This is the first map that I created.  This choropleth map shows the Percent of People who are Hispanic per county in Florida based on Census data from 2000.  The data is divided up into 5 natural breaks.  That means the groups are divided into unequally sized groups that attempt to group like data together.  The program did this for me, but a map maker can do this by hand if no computer program is available.  Looking at the legend, you can see where it skipped intervals where no data applied (ex. between 3.9 and 4.1%).  This is one way to show the data, but is not the only correct way. 

Map 2
This map is also showing the Percent of People who are Hispanic per county in Florida.  The map looks remarkably different since there are fewer counties showing up in the highest data class.  I choose to change the legend to five equal intervals.  Here the data groups are not distributed according to natural grouping but rather equal intervals, about 11% in this case.  In Map 1, the 1st group goes from 1.5 to 3.9, but in Map 2 (above), the first group goes from 1.5 to 12.7. 

Map 3
Here in my third map, I chose to show some of the additional features of the FactFinder website.  The data is divided into four quartiles according to the program.  Quartiles divide the data into a certain number of groups (in the Map 3 there are four quartiles but any number will work), where each group has the same number of counties (if there were 124 counties in the state and you used quintiles, or 4 quartiles, then each group would include 31 counties).  This map is deceiving since we are missing part of north Florida where less Hispanic people live.

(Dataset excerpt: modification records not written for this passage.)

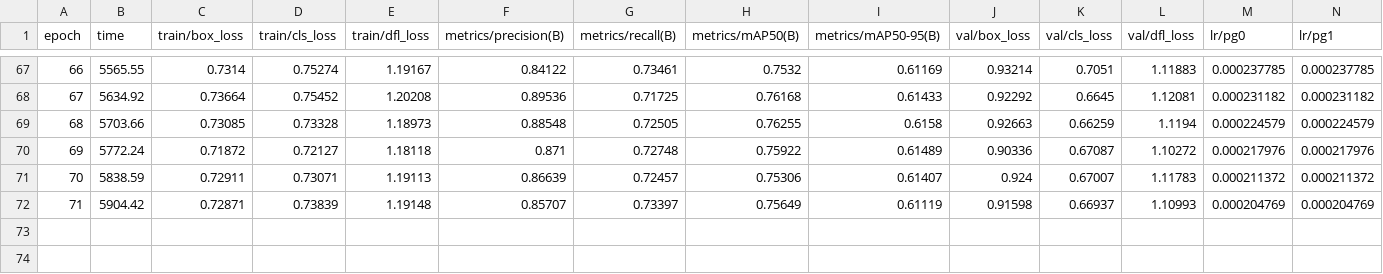
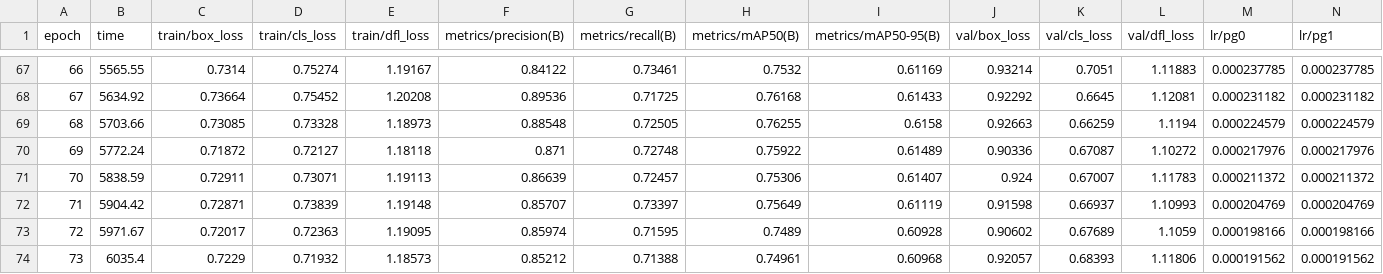
Before and after one commit to ruhalis/robodog-cv, a CSV file: runs/detect/train14/results.csv, drawn as a sheet; only a part is shown, gaps mark what is left out; rows hold the shown columns only; the diff names each change by its address in the sheet, - before the commit and + after, or states it on an @@ line.

```diff
--- a/runs/detect/train14/results.csv
+++ b/runs/detect/train14/results.csv
+row 73: 72 | 5971.67 | 0.72017 | 0.72363 | 1.19095 | 0.85974 | 0.71595 | 0.7489 | 0.60928 | 0.90602 | 0.67689 | 1.1059 | 0.000198166 | 0.000198166
+row 74: 73 | 6035.4 | 0.7229 | 0.71932 | 1.18573 | 0.85212 | 0.71388 | 0.74961 | 0.60968 | 0.92057 | 0.68393 | 1.11806 | 0.000191562 | 0.000191562
```
Also changed, not shown: 2 other files.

You can see that Miami (Dade County) area is in the bright red 9.5 to 57.3% Hispanic area.  I also had this map show major roads, railroads, and jails, but as you can see, the railroads and jails did not show up zoomed out this far.  I also changed the color to an orange scale.  The red counties tended to cover up the major roads, so in the future, I would not use this color if I were going to show the major roads.

The next four maps were done using a different program located at the Center for International earth Science Information Network website.  I used the DD Viewer version 2, but they also have a newer version 3 to use free of charge.  I found this to be a much easier program to use than the FactFinder program I used to make the maps above.
Map 4
For this series of maps, I choose to look at the opposite end of the nation.  I choose to make some choropleth maps detailing the % Black Condo Owners in California.  I hoped that this would show me where the affluent minorities live.  This doesn't take into the fact those minorities living in large houses or mansions.  Here, as the title indicates, I have used the 4 quartiles (or quintiles) method to show my data.  I used the default yellow to red graded color scheme.

Map 5
In the second map of the series, Map 5, I switched to a 4  equal steps division system.  This means that each group is an equal number.  In this case, every group is 5%.  As above in Map 2, we notice very few counties made it into the largest percentile bracket.  I doubt that this is the case for all maps, it just happened that both of the themes I chose were minorities.  If I had looked at the Percent of People who are Caucasian, then the majority of the counties would have been the darker color.

Map 6
Here I wanted to make my own graded series.  I think it turned out well although it would be easier to see if the background was white instead of black.

Map 7
Instead of choosing my own graded series, I used the feature on the Ceisen website where it helps you create your graded color series.  I picked a creamy pink color to be the starting point of the series and a dark maroon to be the ending point and let the computer pick the middle two colors for me.  I like how this one turned out.  The only complaint is the light color may appear to white making it look like I had no data for those counties.